Don’t get me wrong, I love my job. I get to read every Crossing blog post, listen to every Ten Minute Bible Talks podcast episode, and sit beside some of the wisest people I know. On top of that, I get to connect people to Jesus through social media for a living. It’s the best.

I was an eager 22-year-old when I started working at The Crossing. (Full transparency, I’m only 23 and three-quarters now). I spent so much of my workday consuming biblical content, that I felt like I was burning out fast. Not on work, but on God.

While on a walk with my friend Tanya (who also happens to be a TMBT host), I explained how I just couldn’t get myself to complete my normal quiet time.

“I’m too tired to inductively study the Bible!” I whined.

“Well, Celia, there are other ways to connect with God. It doesn’t always have to be an in-depth study.”

My mind was blown. This was so simple yet groundbreaking for me.

She went on to explain how my relationship with God is just that: a relationship. Relationships go through different waves and seasons. “Relationships,” she said, “are meant to be enjoyed. You can enjoy God.”

And thus, I made it my mission to learn how to fully enjoy God – and it’s been so much fun that I want to share! So, here is my working list of how you can enjoy God more thoroughly.

1. Surround yourself with community.

I know, I know, everyone says community is important. Well, spoiler alert, it is. Being surrounded by people you enjoy, makes it so much easier to enjoy God. In fact, when Paul writes to the Romans, he explains how he longs to see his friends in Rome so that they could be “mutually encouraged by one another’s faith.” If Paul, who came face to face with Jesus and wrote the majority of the New Testament, needed community around him, then so do you.

This is definitely easier said than done. So, if you want some tips on building community, this blog post is a great place to start.

2. Find time to rest.

Matthew 11 tells us Jesus’s burden is easy, and his yoke is light. Which, plainly, means stop trying so hard. (I’m talking to you, eager 23-year-old. You can’t carry everything on your own. You barely even understand how insurance works.) By relying on God, you can rest in the fact that he’s got a hold on everything. What could this look like in your time with God? I like the way John Mark Comer puts it in his book The Ruthless Elimination of Hurry:

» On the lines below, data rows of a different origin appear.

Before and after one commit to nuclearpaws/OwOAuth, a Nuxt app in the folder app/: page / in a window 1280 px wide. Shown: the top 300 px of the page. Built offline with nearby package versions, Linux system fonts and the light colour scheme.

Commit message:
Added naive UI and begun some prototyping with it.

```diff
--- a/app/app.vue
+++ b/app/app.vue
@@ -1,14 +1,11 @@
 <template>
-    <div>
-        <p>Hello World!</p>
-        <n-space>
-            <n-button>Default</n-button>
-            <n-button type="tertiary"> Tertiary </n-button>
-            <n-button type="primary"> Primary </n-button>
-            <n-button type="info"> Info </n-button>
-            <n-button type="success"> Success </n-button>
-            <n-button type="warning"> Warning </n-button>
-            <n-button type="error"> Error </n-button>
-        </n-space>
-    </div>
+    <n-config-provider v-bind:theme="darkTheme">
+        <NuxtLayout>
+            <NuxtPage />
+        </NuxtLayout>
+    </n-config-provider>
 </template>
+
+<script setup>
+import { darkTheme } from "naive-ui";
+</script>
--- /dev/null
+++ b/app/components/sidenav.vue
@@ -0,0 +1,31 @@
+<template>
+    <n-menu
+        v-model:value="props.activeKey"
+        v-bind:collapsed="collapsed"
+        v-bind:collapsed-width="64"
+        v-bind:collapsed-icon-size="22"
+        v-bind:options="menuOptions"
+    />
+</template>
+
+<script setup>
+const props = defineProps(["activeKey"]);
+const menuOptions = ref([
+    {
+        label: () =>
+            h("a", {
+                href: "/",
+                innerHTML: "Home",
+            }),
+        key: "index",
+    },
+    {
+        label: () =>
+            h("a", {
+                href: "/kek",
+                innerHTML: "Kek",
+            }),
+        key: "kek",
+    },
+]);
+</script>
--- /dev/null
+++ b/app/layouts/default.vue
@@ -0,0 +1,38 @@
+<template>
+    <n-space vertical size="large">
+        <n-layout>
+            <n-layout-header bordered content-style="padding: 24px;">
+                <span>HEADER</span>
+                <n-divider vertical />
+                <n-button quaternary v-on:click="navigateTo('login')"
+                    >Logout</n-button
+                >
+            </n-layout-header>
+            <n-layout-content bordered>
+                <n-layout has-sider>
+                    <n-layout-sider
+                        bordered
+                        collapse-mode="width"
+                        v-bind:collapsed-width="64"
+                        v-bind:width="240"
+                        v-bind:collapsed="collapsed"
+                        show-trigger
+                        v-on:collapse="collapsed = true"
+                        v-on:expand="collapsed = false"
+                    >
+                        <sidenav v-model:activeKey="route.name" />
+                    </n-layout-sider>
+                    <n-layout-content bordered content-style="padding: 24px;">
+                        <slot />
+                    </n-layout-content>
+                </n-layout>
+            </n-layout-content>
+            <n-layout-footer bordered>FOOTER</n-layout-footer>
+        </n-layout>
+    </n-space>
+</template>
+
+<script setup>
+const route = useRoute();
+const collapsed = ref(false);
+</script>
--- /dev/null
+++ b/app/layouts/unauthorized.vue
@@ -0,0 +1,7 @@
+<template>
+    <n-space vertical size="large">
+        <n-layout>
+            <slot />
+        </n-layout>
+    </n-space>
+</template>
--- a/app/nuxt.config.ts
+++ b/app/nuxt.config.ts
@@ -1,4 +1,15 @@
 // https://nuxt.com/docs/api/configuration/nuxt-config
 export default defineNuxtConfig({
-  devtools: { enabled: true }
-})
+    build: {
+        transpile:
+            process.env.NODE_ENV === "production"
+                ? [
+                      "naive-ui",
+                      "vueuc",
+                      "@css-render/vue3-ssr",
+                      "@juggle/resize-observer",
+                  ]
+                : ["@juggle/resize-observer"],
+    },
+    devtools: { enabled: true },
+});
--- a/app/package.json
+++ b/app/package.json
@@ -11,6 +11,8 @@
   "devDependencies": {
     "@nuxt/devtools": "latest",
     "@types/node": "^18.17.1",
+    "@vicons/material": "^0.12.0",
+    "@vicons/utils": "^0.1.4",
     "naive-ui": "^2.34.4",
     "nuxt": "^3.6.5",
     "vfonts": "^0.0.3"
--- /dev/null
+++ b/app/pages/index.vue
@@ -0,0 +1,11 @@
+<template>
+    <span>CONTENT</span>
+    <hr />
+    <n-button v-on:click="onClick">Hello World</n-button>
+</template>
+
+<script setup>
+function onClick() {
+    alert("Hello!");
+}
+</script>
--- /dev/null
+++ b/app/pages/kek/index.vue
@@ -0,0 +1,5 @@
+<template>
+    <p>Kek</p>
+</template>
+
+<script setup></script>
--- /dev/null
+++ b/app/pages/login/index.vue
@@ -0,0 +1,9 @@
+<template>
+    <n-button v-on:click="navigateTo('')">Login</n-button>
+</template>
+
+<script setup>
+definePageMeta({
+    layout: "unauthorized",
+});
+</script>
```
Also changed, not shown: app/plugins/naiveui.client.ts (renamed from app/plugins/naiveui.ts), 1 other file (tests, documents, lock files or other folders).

“Here’s to tomorrow morning, six o’clock. Time to breathe. A psalm and story from the Gospels. Hearing the father’s voice. Pouring out my own. Or just sitting, resting. Maybe I’ll hear a word from God that will alter my destiny; maybe I’ll just process my anger over something that’s bothering me. Maybe I’ll feel my mind settle like untouched water; maybe my mind will ricochet from thought to thought, and never come to rest. If so, that’s fine. I’ll be back, same time tomorrow. Starting my day in the quiet place.”

Resting in God allows space to enjoy God because it takes the pressure and focus off you. No hate to the inductive Bible study method or Bible-in-a-year plans, but what would your relationship with God be like if your quiet time looked less like a to-do list and more like a catch-up session with a friend?

3. Play hard.

This year, I had the opportunity to study the Sabbath practice with my small group. As I read through Dan Allender’s Sabbath, one word popped out to me again and again: delight.

“The core of delight is our capacity to worship, to create and enter beauty as a reminder and anticipation of God’s goodness.”

One way to do this is through play. Play can look like a lot of things. To me, it looks like going on runs and discovering new neighborhoods, overlooks, and streets. And it also looks like tending to my flower garden. To you, it could look like painting, listening to music, or playing a board game. What matters most is intentionality.

What goes through your head when you play? Here are a few prayers that lead me to delight in God while I play:

God, show me something new about your character.

Reveal your beauty and goodness to me.

Let [this run, this game, these flowers, etc.] help me to love you more.

Lord thank you for giving me a body and mind that can [play, run, listen, see, move, etc.].

4. Remember.

This one is my go-to practice when I feel like I’m stuck in a rut with God. Allow me to paint a picture:

Israel just crossed the Jordan River and is entering the promise land. They’ve been wandering in the wilderness for decades and waiting to arrive here. After they cross the Jordan, the Lord tells Joshua to have twelve men put down stones to serve as a sign among them. Then Joshua says:

“In the future, when your children ask you, ‘What do these stones mean?’ tell them that the flow of the Jordan was cut off before the ark of the covenant of the Lord. When it crossed the Jordan, the waters of the Jordan were cut off. These stones are to be a memorial to the people of Israel forever.”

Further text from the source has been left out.